Tokyo’s Nezu Museum, with its lush gardens, is a popular destination for city dwellers and foreign visitors seeking a tranquil spot to escape the din of the capital.
As Tokyo prepares for the upcoming Olympics and Paralympics, accessibility is an area of strong interest to many. Ice sledge hockey player and three-time Paralympian Uehara Daisuke commends the strong emphasis on universal design ahead of the games, but emphasizes that there is much more to be done.
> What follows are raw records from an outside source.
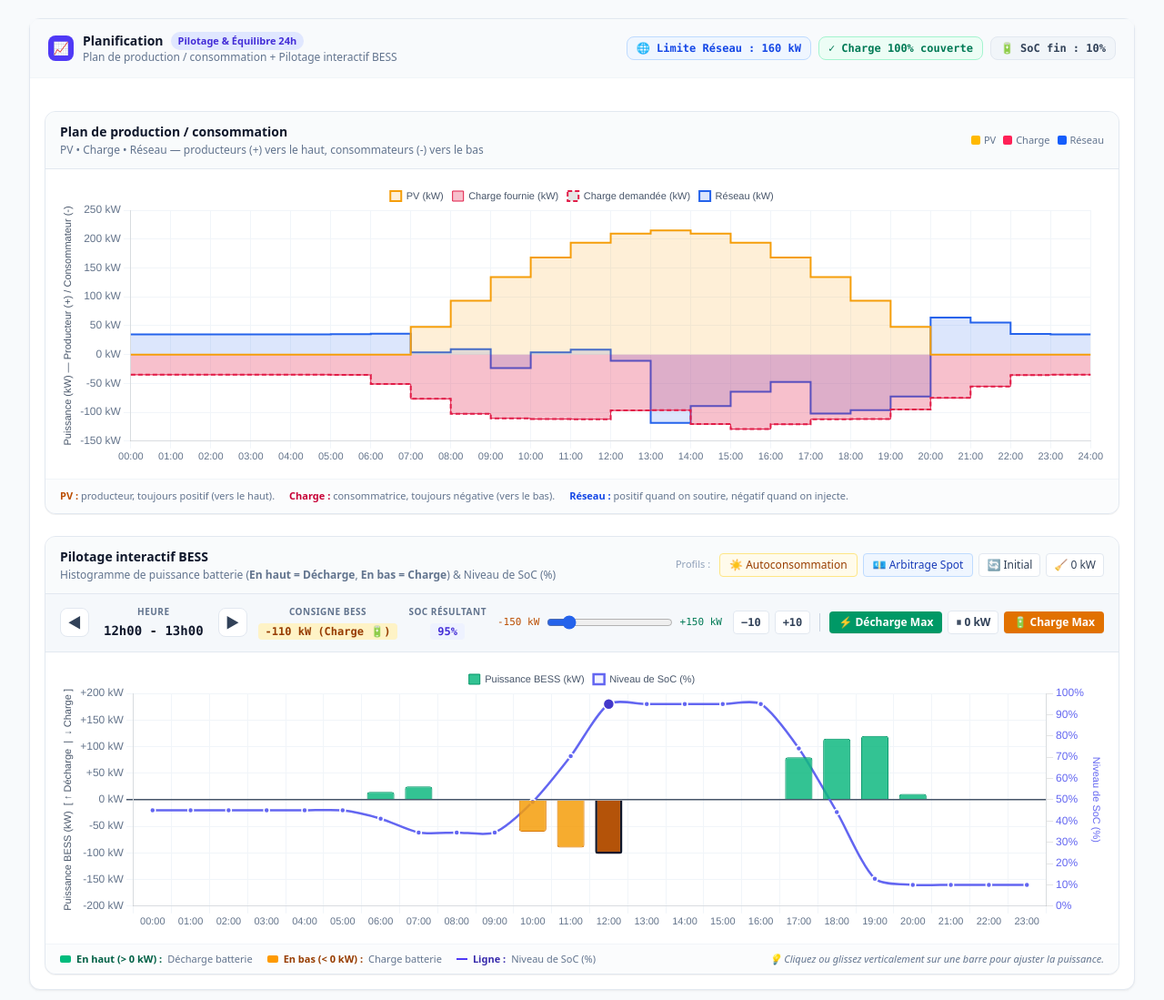
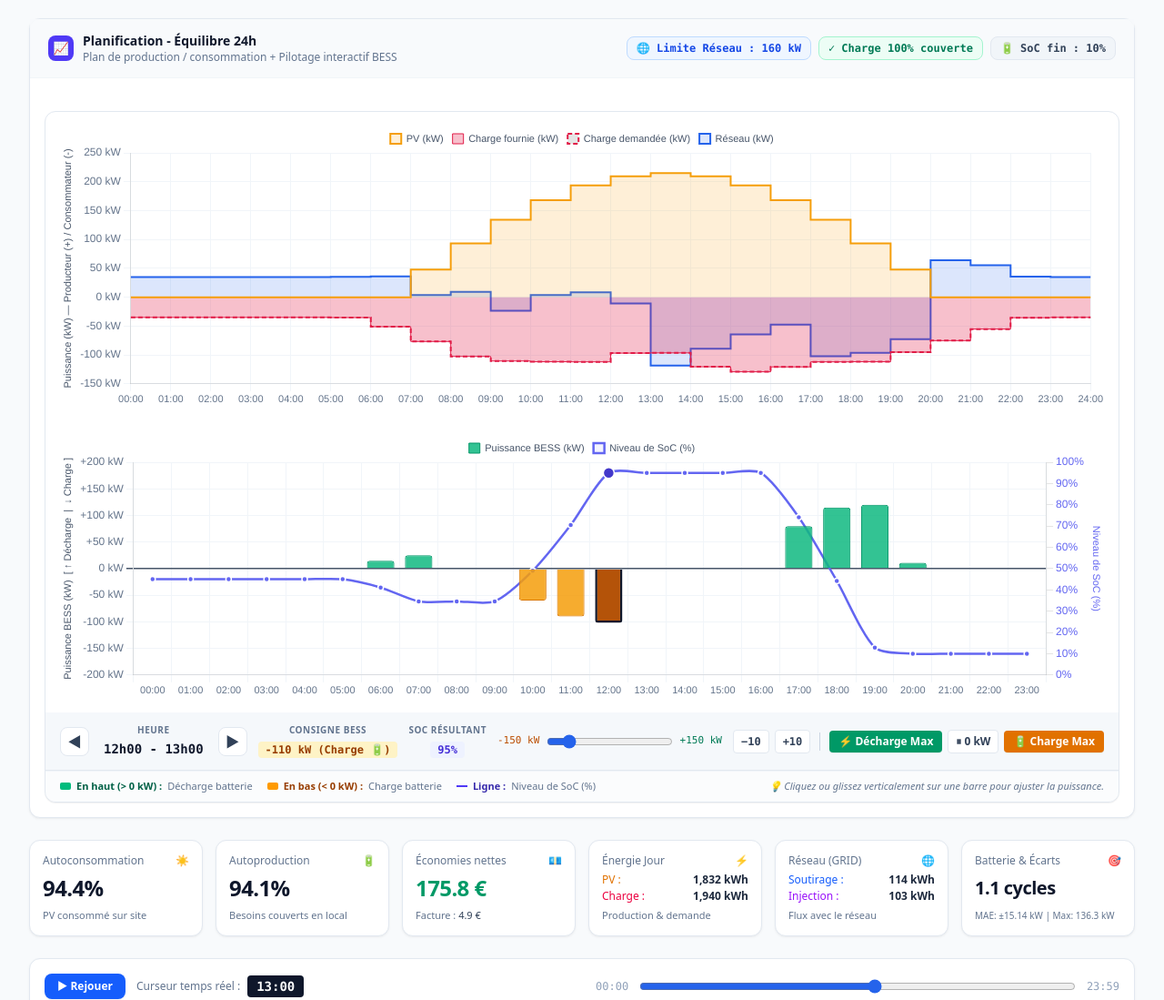
Before and after one commit to HJoudrier/PV14, a plain HTML site: page index.html in a window 1280 px wide. Shown: the part 340-1439 px from the top of the page at 91% size. Drawn offline with Linux system fonts and the light colour scheme.

Commit message:
regroupement des courbes piulotage BESS et prod/conso

```diff
--- a/index.html
+++ b/index.html
@@ -435,8 +435,7 @@
             </span>
             <div>
               <h2 class="text-sm font-bold text-slate-900 flex items-center gap-2">
-                Planification
-                <span class="px-2 py-0.5 text-[11px] font-semibold text-indigo-700 bg-indigo-100 rounded-full">Pilotage & Équilibre 24h</span>
+                Planification - Équilibre 24h
               </h2>
               <p class="text-xs text-slate-500">
                 Plan de production / consommation + Pilotage interactif BESS
@@ -461,97 +460,15 @@
         <div class="p-4 space-y-6">
           <!-- COURBE 1 : Plan de production / consommation -->
           <div class="rounded-xl border border-slate-200 bg-white overflow-hidden shadow-2xs" id="panel-planning-chart1">
-            <div class="px-4 py-3 bg-slate-50/80 border-b border-slate-200 flex flex-col sm:flex-row sm:items-center justify-between gap-2">
-              <div>
-                <h3 class="text-sm font-bold text-slate-900 flex items-center gap-2">
-                  <span>Plan de production / consommation</span>
-                </h3>
-                <p class="text-xs text-slate-500 mt-0.5">
-                  PV &bull; Charge &bull; Réseau — producteurs (+) vers le haut, consommateurs (-) vers le bas
-                </p>
-              </div>
-              <div class="flex items-center gap-2 text-xs">
-                <span class="inline-flex items-center gap-1 text-[11px] font-medium text-slate-500">
-                  <span class="w-2.5 h-2.5 rounded-xs bg-amber-400"></span> PV
-                </span>
-                <span class="inline-flex items-center gap-1 text-[11px] font-medium text-slate-500">
-                  <span class="w-2.5 h-2.5 rounded-xs bg-rose-500"></span> Charge
-                </span>
-                <span class="inline-flex items-center gap-1 text-[11px] font-medium text-slate-500">
-                  <span class="w-2.5 h-2.5 rounded-xs bg-blue-600"></span> Réseau
-                </span>
-              </div>
-            </div>
 
-            <!-- Canvas Courbe 1 -->
+			<!-- Canvas Courbe 1 -->
             <div class="p-3.5 h-[340px] relative">
               <canvas id="chart-planning-power"></canvas>
             </div>
 
-            <!-- Guide explicatif physique Courbe 1 -->
-            <div class="px-4 py-2.5 bg-slate-50/60 border-t border-slate-100 flex flex-wrap items-center justify-between gap-3 text-[11px] text-slate-500">
-              <div class="flex flex-wrap items-center gap-x-4 gap-y-1">
-                <span>
-                  <strong class="text-amber-700">PV :</strong> producteur, toujours positif (vers le haut).
-                </span>
-                <span>
-                  <strong class="text-rose-700">Charge :</strong> consommatrice, toujours négative (vers le bas).
-                </span>
-                <span>
-                  <strong class="text-blue-700">Réseau :</strong> positif quand on soutire, négatif quand on injecte.
-                </span>
-              </div>
-            </div>
-          </div>
-
-          <!-- COURBE 2 : Pilotage interactif BESS & SoC -->
-          <div class="rounded-xl border border-slate-200 bg-white overflow-hidden shadow-2xs" id="panel-planning-chart2">
-            <div class="px-4 py-3 bg-slate-50/80 border-b border-slate-200 flex flex-col lg:flex-row lg:items-center justify-between gap-3">
-              <div>
-                <h3 class="text-sm font-bold text-slate-900 flex items-center gap-2">
-                  <span>Pilotage interactif BESS</span>
-                </h3>
-                <p class="text-xs text-slate-500 mt-0.5">
-                  Histogramme de puissance batterie (<strong>En haut = Décharge</strong>, <strong>En bas = Charge</strong>) & Niveau de SoC (%)
-                </p>
-              </div>
-
-              <!-- Profils rapides d'optimisation -->
-              <div class="flex flex-wrap items-center gap-1.5 text-xs">
-                <span class="text-slate-400 text-[11px] mr-1">Profils :</span>
-                <button
-                  type="button"
-                  id="btn-profile-pv"
-                  class="px-2.5 py-1 rounded bg-amber-50 hover:bg-amber-100 text-amber-800 border border-amber-200 font-medium transition-colors"
-                  title="Charger lors du surplus PV et décharger lors de la pointe de consommation"
-                >
-                  ☀️ Autoconsommation
-                </button>
-                <button
-                  type="button"
-                  id="btn-profile-arbitrage"
-                  class="px-2.5 py-1 rounded bg-blue-50 hover:bg-blue-100 text-blue-800 border border-blue-200 font-medium transition-colors"
-                  title="Charger aux heures de prix bas et décharger aux heures de prix élevé"
-                >
-                  💶 Arbitrage Spot
-                </button>
-                <button
-                  type="button"
-                  id="btn-profile-default"
-                  class="px-2 py-1 rounded bg-white hover:bg-slate-100 text-slate-700 border border-slate-200 transition-colors"
-                  title="Rétablir le profil initial de prévision"
-                >
-                  🔄 Initial
-                </button>
-                <button
-                  type="button"
-                  id="btn-profile-zero"
-                  class="px-2 py-1 rounded bg-white hover:bg-slate-100 text-slate-700 border border-slate-200 transition-colors"
-                  title="Mettre toutes les consignes batterie à 0 kW"
-                >
-                  🧹 0 kW
-                </button>
-              </div>
+			<!-- Canvas Courbe 2 -->
+            <div class="p-3.5 h-[320px] relative">
+              <canvas id="chart-planning-bess"></canvas>
             </div>
 
             <!-- Barre de contrôle interactif de la barre sélectionnée -->
@@ -657,10 +574,7 @@
               </div>
             </div>
 
-            <!-- Canvas Courbe 2 -->
-            <div class="p-3.5 h-[320px] relative">
-              <canvas id="chart-planning-bess"></canvas>
-            </div>
+
 
             <!-- Légende & instructions sous Courbe 2 -->
             <div class="px-4 py-2 bg-slate-50/60 border-t border-slate-100 flex flex-wrap items-center justify-between gap-2 text-[11px] text-slate-500">
```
Universal Design (UD) is an approach to design that increases the potential for developing a better quality of life for a wide range of individuals. It is a design process that enables and empowers a diverse population by improving human performance, health and wellness, and social participation (Steinfeld and Maisel, 2012). It creates products, systems, and environments to be as usable as possible by as many people as possible regardless of age, ability or situation.